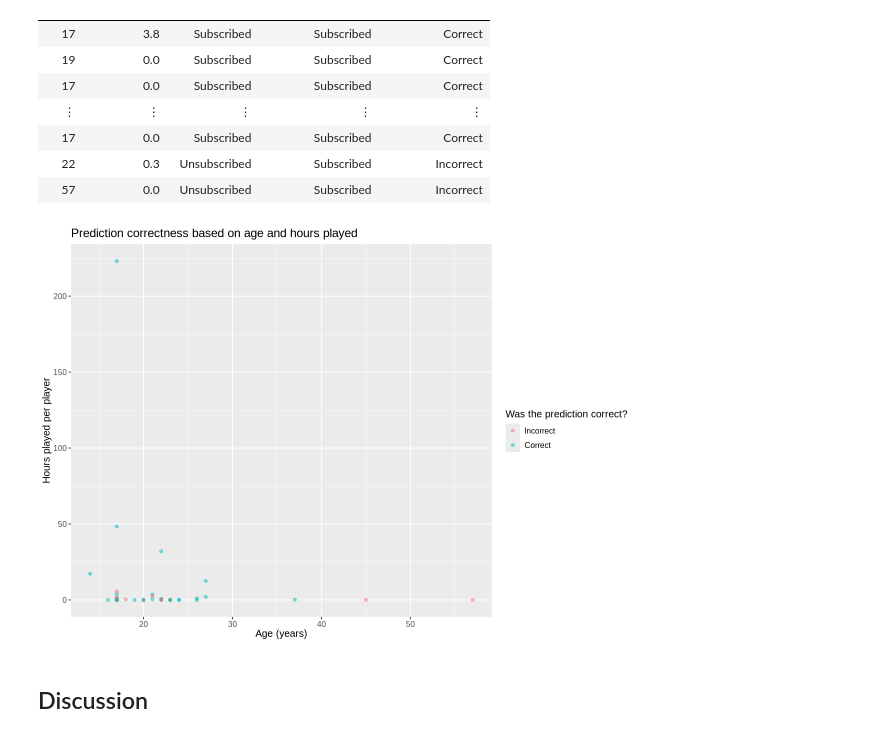
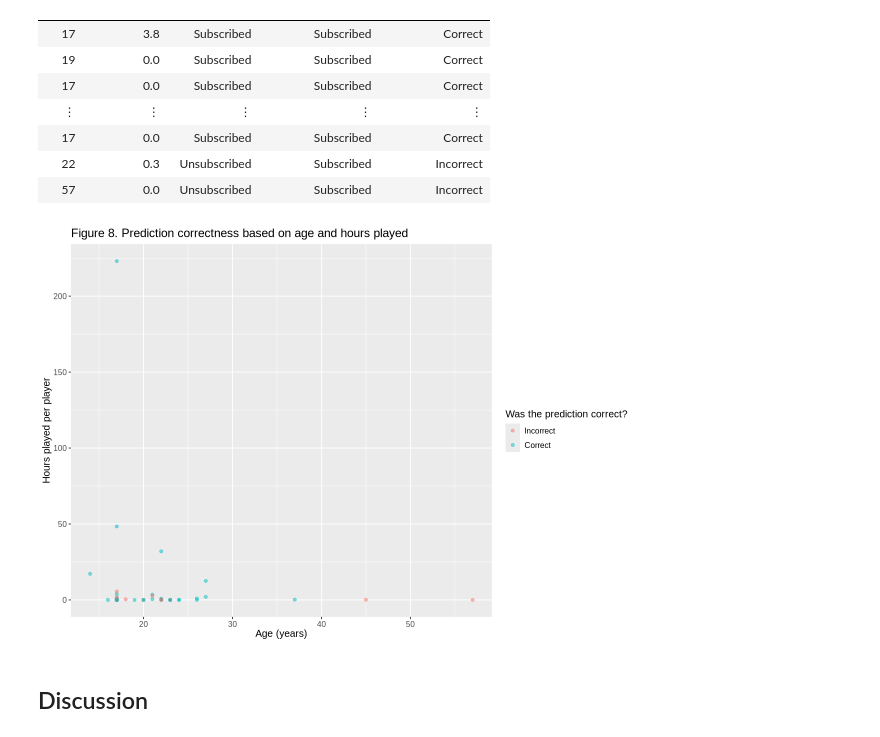
Before and after one commit to katelynteng/group_2_final_project, a Jupyter notebook: group_2_final_project.ipynb, the cells around one changed output. Saved outputs shown, nothing was run; the diff lists cells and outputs as text; code cells hidden in the pictures.

```diff
--- a/group_2_final_project.ipynb
+++ b/group_2_final_project.ipynb
@@ -389,15 +406,15 @@ A tibble: 49 × 5
 # %%
 #Plot to display which observations were correctly predicted by our classifier and which were not
 
 correct_plot <- correct_plot_data|>
     ggplot(aes(x=Age,y=played_hours,color=correct_prediction))+
     geom_point(alpha=0.5)+
     labs(x="Age (years)", y="Hours played per player", color="Was the prediction correct?")+
-    ggtitle("Prediction correctness based on age and hours played")+
+    ggtitle("Figure 8. Prediction correctness based on age and hours played")+
     theme(text=element_text(size=12))
 correct_plot
 # %% [output]
-[figure, old version]
+[figure, new version]
 # %% [markdown]
 ## Discussion
 # %% [markdown]
```
Also changed, not shown: parts of 6 cells of this notebook.
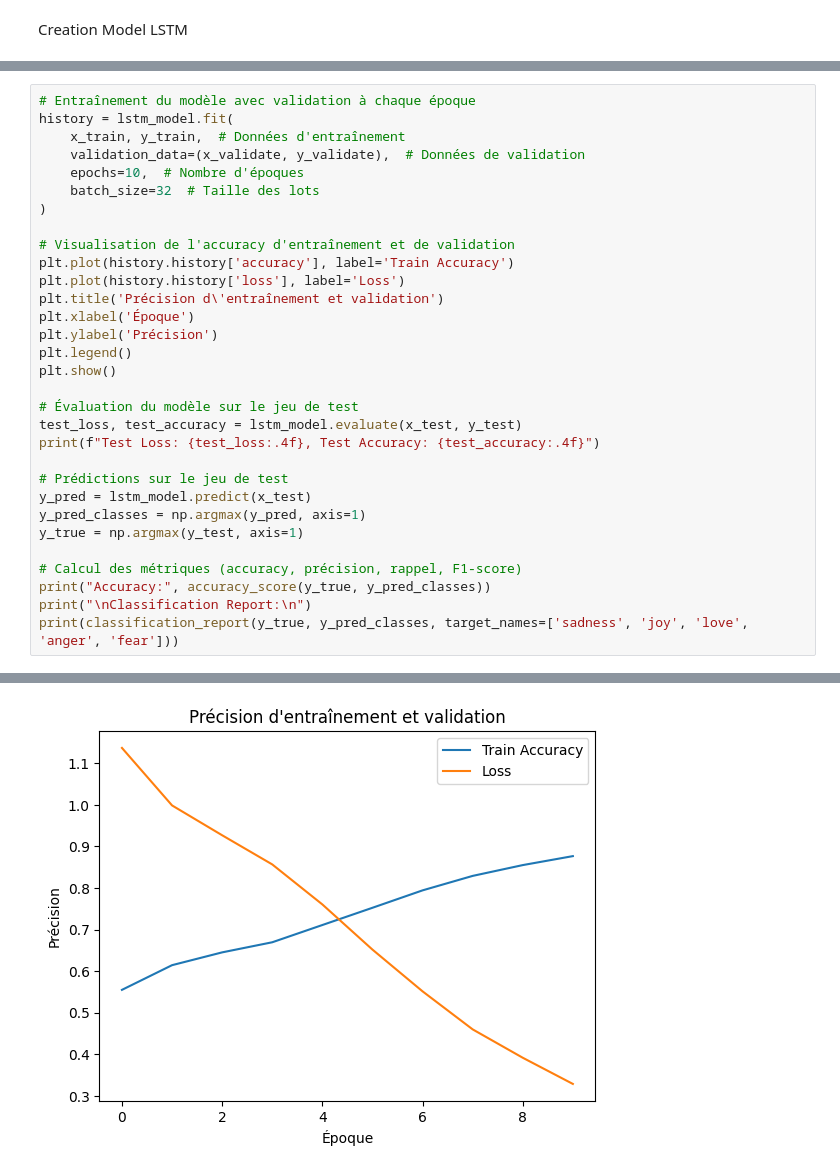
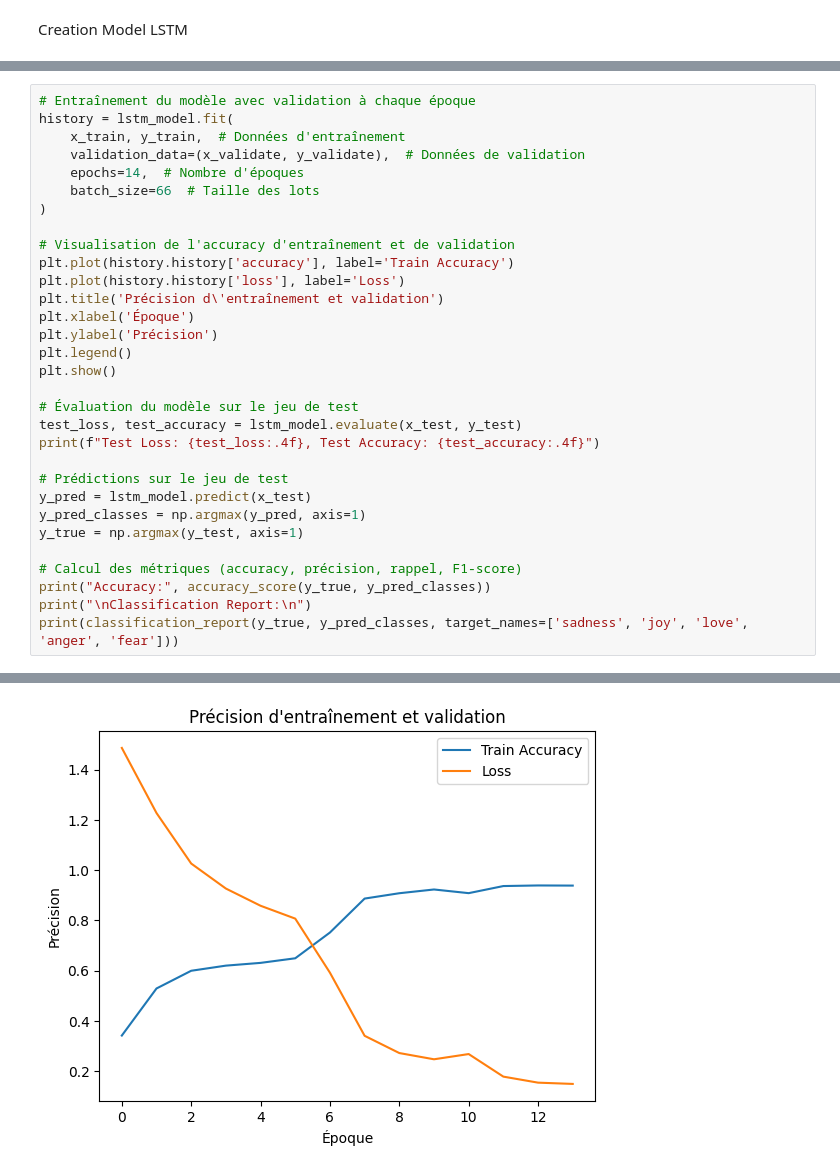
Before and after one commit to YacineAitKaci/Sentiment-Analysis-with-LSTM-model, a Jupyter notebook: TP_final.ipynb, the cells around one changed output, grey strips where cells are left out. Drawn from its saved outputs; the diff is of its cells as text.

```diff
--- a/TP_final.ipynb
+++ b/TP_final.ipynb
@@ -295,8 +295,8 @@ Model: "sequential_2"
 history = lstm_model.fit(
     x_train, y_train,  # Données d'entraînement
     validation_data=(x_validate, y_validate),  # Données de validation
-    epochs=10,  # Nombre d'époques
-    batch_size=32  # Taille des lots
+    epochs=14,  # Nombre d'époques
+    batch_size=66  # Taille des lots
 )
 
 # Visualisation de l'accuracy d'entraînement et de validation
@@ -345 +342 @@ Epoch 10/10
-[figure, old version]
+[figure, new version]
```
Also changed, not shown: parts of 2 cells of this notebook.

============================================================

Start to finish, write out the data above exactly, omitting all pictures.

Before and after one commit to katelynteng/group_2_final_project, a Jupyter notebook: group_2_final_project.ipynb, the cells around one changed output. Saved outputs shown, nothing was run; the diff lists cells and outputs as text; code cells hidden in the pictures.

```diff
--- a/group_2_final_project.ipynb
+++ b/group_2_final_project.ipynb
@@ -389,15 +406,15 @@ A tibble: 49 × 5
 # %%
 #Plot to display which observations were correctly predicted by our classifier and which were not
 
 correct_plot <- correct_plot_data|>
     ggplot(aes(x=Age,y=played_hours,color=correct_prediction))+
     geom_point(alpha=0.5)+
     labs(x="Age (years)", y="Hours played per player", color="Was the prediction correct?")+
-    ggtitle("Prediction correctness based on age and hours played")+
+    ggtitle("Figure 8. Prediction correctness based on age and hours played")+
     theme(text=element_text(size=12))
 correct_plot
 # %% [output]
-[figure, old version]
+[figure, new version]
 # %% [markdown]
 ## Discussion
 # %% [markdown]
```
Also changed, not shown: parts of 6 cells of this notebook.
Before and after one commit to YacineAitKaci/Sentiment-Analysis-with-LSTM-model, a Jupyter notebook: TP_final.ipynb, the cells around one changed output, grey strips where cells are left out. Drawn from its saved outputs; the diff is of its cells as text.

```diff
--- a/TP_final.ipynb
+++ b/TP_final.ipynb
@@ -295,8 +295,8 @@ Model: "sequential_2"
 history = lstm_model.fit(
     x_train, y_train,  # Données d'entraînement
     validation_data=(x_validate, y_validate),  # Données de validation
-    epochs=10,  # Nombre d'époques
-    batch_size=32  # Taille des lots
+    epochs=14,  # Nombre d'époques
+    batch_size=66  # Taille des lots
 )
 
 # Visualisation de l'accuracy d'entraînement et de validation
@@ -345 +342 @@ Epoch 10/10
-[figure, old version]
+[figure, new version]
```
Also changed, not shown: parts of 2 cells of this notebook.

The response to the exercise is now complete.